How boring, so boring it is to be ill
woe it’s invention, nevertheless, still
time passes by, as time’s wont to do,
But slowly, damned slowly, time passes through.

(Attempt at translating Wilhelm von Braun’s poem Fantasi på sjuksängen).

This is the first diary entry where we learn that Augusta had tuberculosis, or consumption. Her brother August was also ill and we don’t know what he was afflicted with that summer. Fullerstad was the home of Augusta’s dear relatives, the Schuberts, and Krusenhof was the home of her best friends, the Hjorts.

But who was Wilhelm von Braun who wrote poetry that a 22-year-old girl would have memorized? Well, at that time he was one of Sweden’s most popular poets. And not all of his poems would have been suitable for young women :).

Wilhelm von Braun (1813-1860), like Paul Wahlfelt and other officer friends of Augusta, got his early education in the cadet school at Karlberg’s military academy in Stockholm. This was a boarding school for boys, usually from privileged families. Wilhelm followed the tradition of his father, and was enrolled at Karlberg at 15 years of age in 1828. After graduating in 1834, and for the next 7 years, he served as a lieutenant.

But his passion was poetry and prose. He published his first poetry in the Swedish newspaper Aftonbladet in 1834. In 1849 he wrote a story called Napoleon, the Adventure of a Cadet, which was based on his experiences at Karlberg. In 1846, he resigned his commission as a lieutenant to be a full-time writer.

Von Braun is presently having a renaissance. There is now a Wilhelm von Braun Association who has published the book Wilhelm von Braun – The one that ladies never read (”Den där som damerna aldrig läst”). And while reading the book, one can enjoy a glass of Wilhelm von Braun’s Punsch, a traditional Swedish cordial, produced in honor of this national poet.

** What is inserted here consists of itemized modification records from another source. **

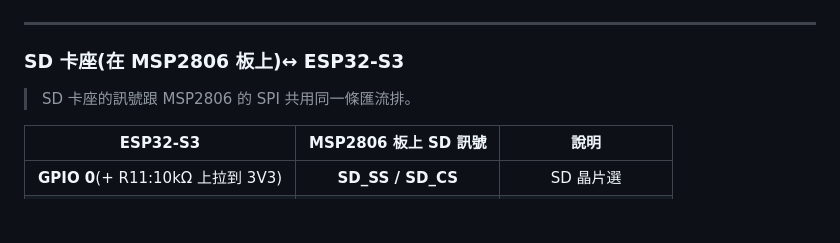
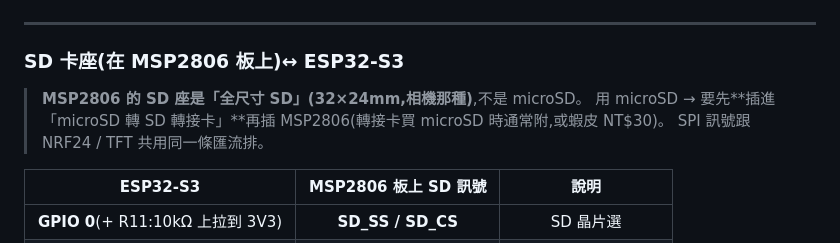
Before and after one commit to avav10985/flightflight, a Markdown page: 手把接線總表_V2.md, the part around the change. Rendered like a GitHub page; blank space fills up the shorter version.

Commit message:
註明 MSP2806 是全尺寸 SD 座(不是 microSD)
實際看過 MSP2806 才發現它的 SD 卡座是全尺寸 SD(32×24mm,
相機那種大的),不是 microSD。要用 microSD 卡的話必須先插
轉接卡。

對程式跟接線完全無影響(對 ESP32 來說都只是「一張 SD 卡」),
只是焊接/使用時要知道這個前提,免得買錯卡或忘記轉接卡。

Co-Authored-By: Claude Opus 4.7 <noreply@anthropic.com>

```diff
--- a/手把接線總表_V2.md
+++ b/手把接線總表_V2.md
@@ -131,7 +131,9 @@ NRF24 其他腳:
 
 ### SD 卡座(在 MSP2806 板上)↔ ESP32-S3
 
-> SD 卡座的訊號跟 MSP2806 的 SPI 共用同一條匯流排。
+> **MSP2806 的 SD 座是「全尺寸 SD」(32×24mm,相機那種)**,不是 microSD。
+> 用 microSD → 要先**插進「microSD 轉 SD 轉接卡」**再插 MSP2806(轉接卡買 microSD 時通常附,或蝦皮 NT$30)。
+> SPI 訊號跟 NRF24 / TFT 共用同一條匯流排。
 
 | ESP32-S3 | MSP2806 板上 SD 訊號 | 說明 |
 |:--:|:--:|:--:|
```
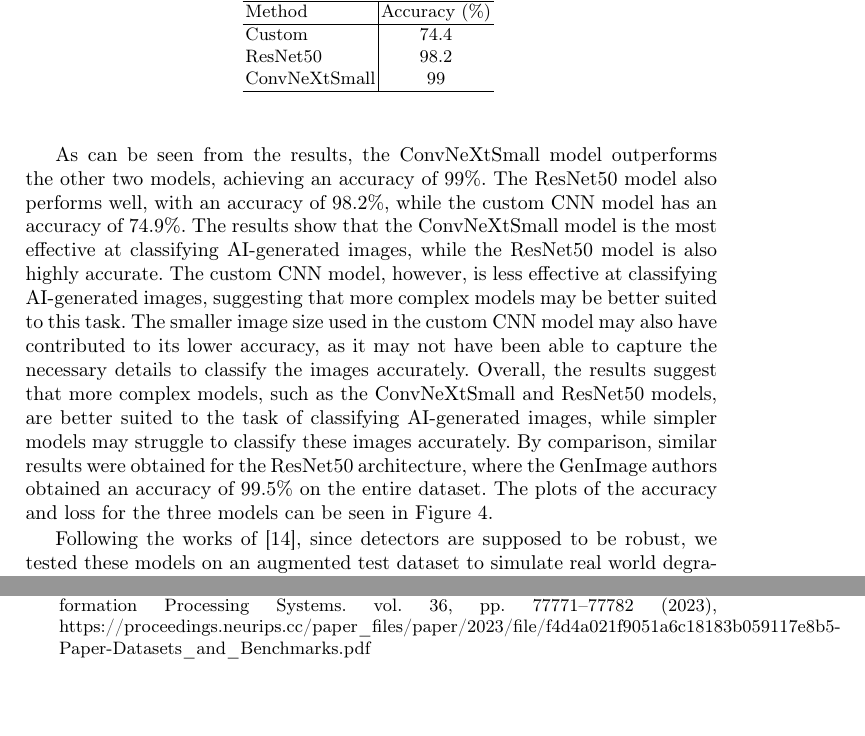
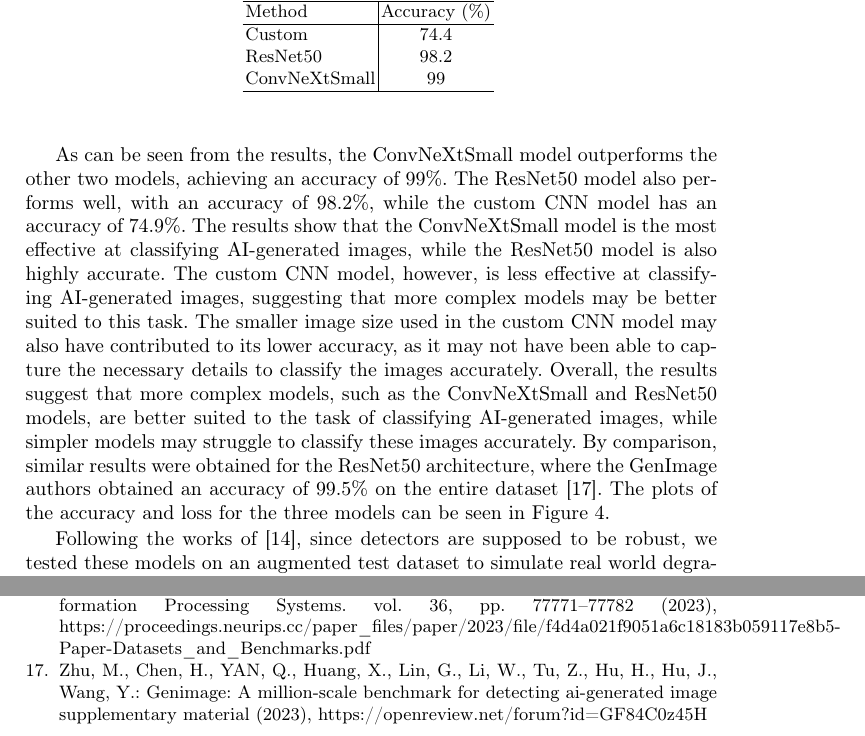
Before and after one commit to IacobIsabelaIE/Deep_Learning_Project_Emilia_Isabela, a LaTeX paper (report/dl_report.tex, which reads report/references.bib): two parts of pages 8 and 11 of 11, joined at a grey line, cut so that both start at the same text, the shorter picture padded with empty space. Compiled offline with pdfLaTeX.

Commit message:
added final touches

```diff
--- a/report/dl_report.tex
+++ b/report/dl_report.tex
@@ -149,7 +149,7 @@ All the aforementioned experiments were run on Google Colab resources using the
     \label{tab:simpleresults}
 \end{table}
 
-As can be seen from the results, the ConvNeXtSmall model outperforms the other two models, achieving an accuracy of 99\%. The ResNet50 model also performs well, with an accuracy of 98.2\%, while the custom CNN model has an accuracy of 74.9\%. The results show that the ConvNeXtSmall model is the most effective at classifying AI-generated images, while the ResNet50 model is also highly accurate. The custom CNN model, however, is less effective at classifying AI-generated images, suggesting that more complex models may be better suited to this task. The smaller image size used in the custom CNN model may also have contributed to its lower accuracy, as it may not have been able to capture the necessary details to classify the images accurately. Overall, the results suggest that more complex models, such as the ConvNeXtSmall and ResNet50 models, are better suited to the task of classifying AI-generated images, while simpler models may struggle to classify these images accurately. By comparison, similar results were obtained for the ResNet50 architecture, where the GenImage authors obtained an accuracy of 99.5\%  on the entire dataset. The plots of the accuracy and loss for the three models can be seen in Figure~\ref{fig:sixgraphs}.
+As can be seen from the results, the ConvNeXtSmall model outperforms the other two models, achieving an accuracy of 99\%. The ResNet50 model also performs well, with an accuracy of 98.2\%, while the custom CNN model has an accuracy of 74.9\%. The results show that the ConvNeXtSmall model is the most effective at classifying AI-generated images, while the ResNet50 model is also highly accurate. The custom CNN model, however, is less effective at classifying AI-generated images, suggesting that more complex models may be better suited to this task. The smaller image size used in the custom CNN model may also have contributed to its lower accuracy, as it may not have been able to capture the necessary details to classify the images accurately. Overall, the results suggest that more complex models, such as the ConvNeXtSmall and ResNet50 models, are better suited to the task of classifying AI-generated images, while simpler models may struggle to classify these images accurately. By comparison, similar results were obtained for the ResNet50 architecture, where the GenImage authors obtained an accuracy of 99.5\%  on the entire dataset~\cite{zhu2023genimagesupp}. The plots of the accuracy and loss for the three models can be seen in Figure~\ref{fig:sixgraphs}.
 
 \begin{figure}[htbp]
     \centering
--- a/report/references.bib
+++ b/report/references.bib
@@ -22,3 +22,4 @@
  title={GenImage: A Million-Scale Benchmark for Detecting AI-Generated Image},
  url={https://proceedings.neurips.cc/paper\_files/paper/2023/file/f4d4a021f9051a6c18183b059117e8b5-Paper-Datasets\_and\_Benchmarks.pdf},
  volume={36},
+ year={2023}
@@ -25,3 +32,4 @@
+ url={https://openreview.net/forum?id=GF84C0z45H},
  year={2023}
 }
 
```
Also changed, not shown: report/dl_report.pdf, report/references.bib (6 more changed lines), 1 other file.
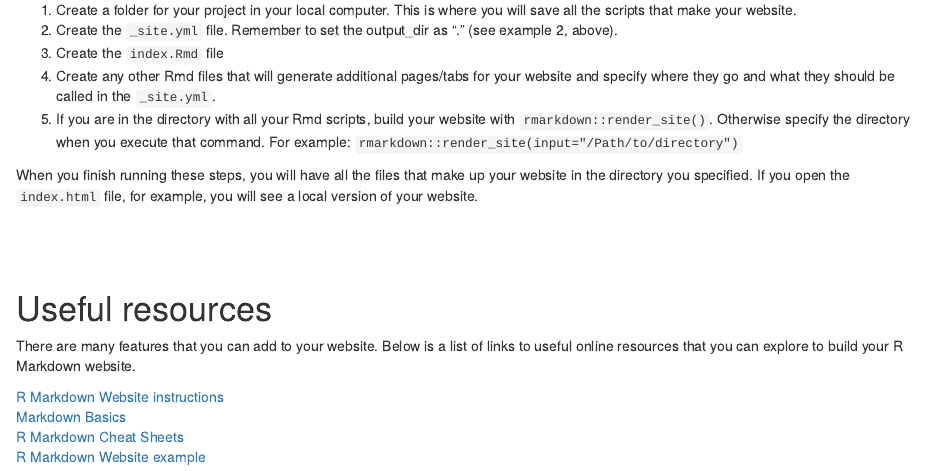
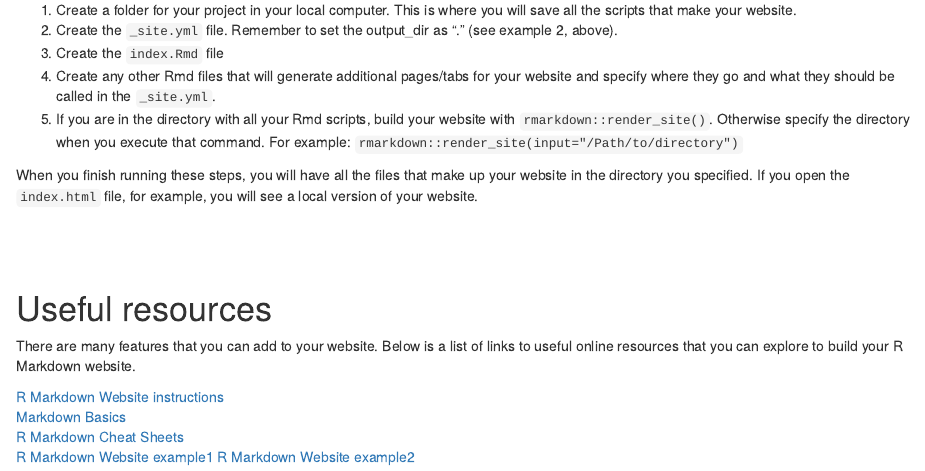
Before and after one commit to jrevez/example_website, an R Markdown document (example_page.Rmd): the page in a window 1100 px wide, from 1600 px down. The pictures show the output file example_page.html that the author committed with the source, opened offline; library style sheets and scripts come from the installed R packages.

Commit message:
Add link to example Red website

```diff
--- a/example_page.Rmd
+++ b/example_page.Rmd
@@ -112,4 +112,5 @@ There are many features that you can add to your website. Below is a list of lin
 [R Markdown Website instructions](https://bookdown.org/yihui/rmarkdown/rmarkdown-site.html)
 [Markdown Basics](https://rmarkdown.rstudio.com/authoring_basics.html)
 [R Markdown Cheat Sheets](https://rstudio.com/resources/cheatsheets/)
-[R Markdown Website example](https://jules32.github.io/rmarkdown-website-tutorial/index.html)
+[R Markdown Website example1](https://www.emilyzabor.com/tutorials/rmarkdown_websites_tutorial.html)
+[R Markdown Website example2](https://jules32.github.io/rmarkdown-website-tutorial/index.html)
```
Also changed, not shown: example_page.html.
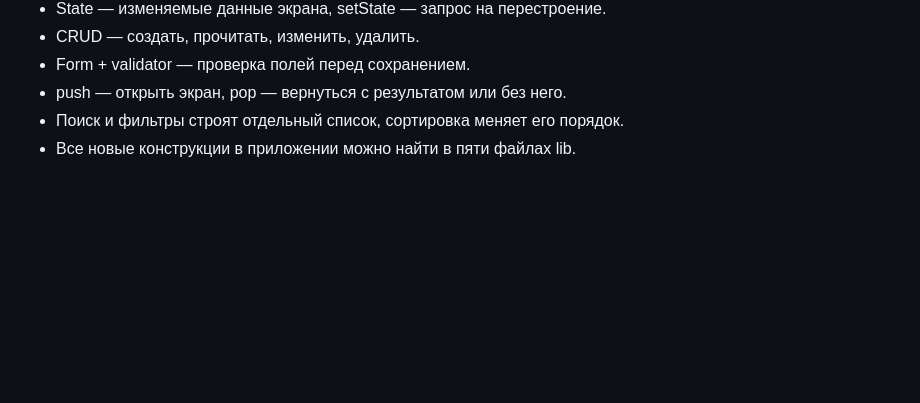
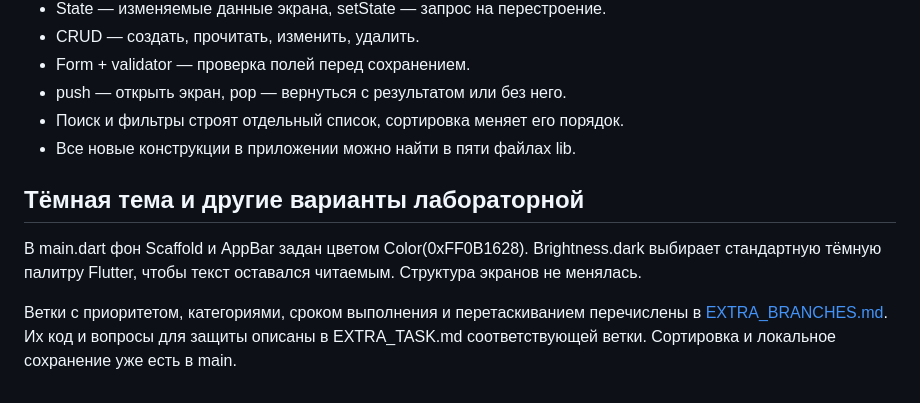
Before and after one commit to MaximaRasskazov/mobile-dev-lab-03-todo-list, a Markdown page: LAB3_DEFENSE_GUIDE.md, the part around the change. GitHub-like rendering; blank space fills up the shorter version.

Commit message:
docs(defense): explain the dark theme and optional branches

```diff
--- a/LAB3_DEFENSE_GUIDE.md
+++ b/LAB3_DEFENSE_GUIDE.md
@@ -376,3 +376,9 @@ status показывает изменения; log — историю; diff —
 - push — открыть экран, pop — вернуться с результатом или без него.
 - Поиск и фильтры строят отдельный список, сортировка меняет его порядок.
 - Все новые конструкции в приложении можно найти в пяти файлах lib.
+
+## Тёмная тема и другие варианты лабораторной
+
+В main.dart фон Scaffold и AppBar задан цветом Color(0xFF0B1628). Brightness.dark выбирает стандартную тёмную палитру Flutter, чтобы текст оставался читаемым. Структура экранов не менялась.
+
+Ветки с приоритетом, категориями, сроком выполнения и перетаскиванием перечислены в [EXTRA_BRANCHES.md](EXTRA_BRANCHES.md). Их код и вопросы для защиты описаны в EXTRA_TASK.md соответствующей ветки. Сортировка и локальное сохранение уже есть в main.
```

I am glad that Augusta still got to enjoy the poems suitable for women, and those that provided humor for young girls suffering with consumption.


Sources (in Swedish):


www.tam-arkiv.se/share/proxy/alfresco…/ASU_207.pdf  (Kadettminnen av överste Claes Bratt)

Fantasi på Sjuksängen i Samlade Arbeten af Wilhelm v. Braun, Del 1 (pdf of book available free online)

http://www.culturum.se/Braun/2StPunsc.htm (Wilhelm von Brauns Punsch)

Featured image is part of an oil painting by Antonio Mancini (1852-1930), Resting, 1887. http://www.artic.edu/aic/collections/artwork/artist/Mancini,+Antonio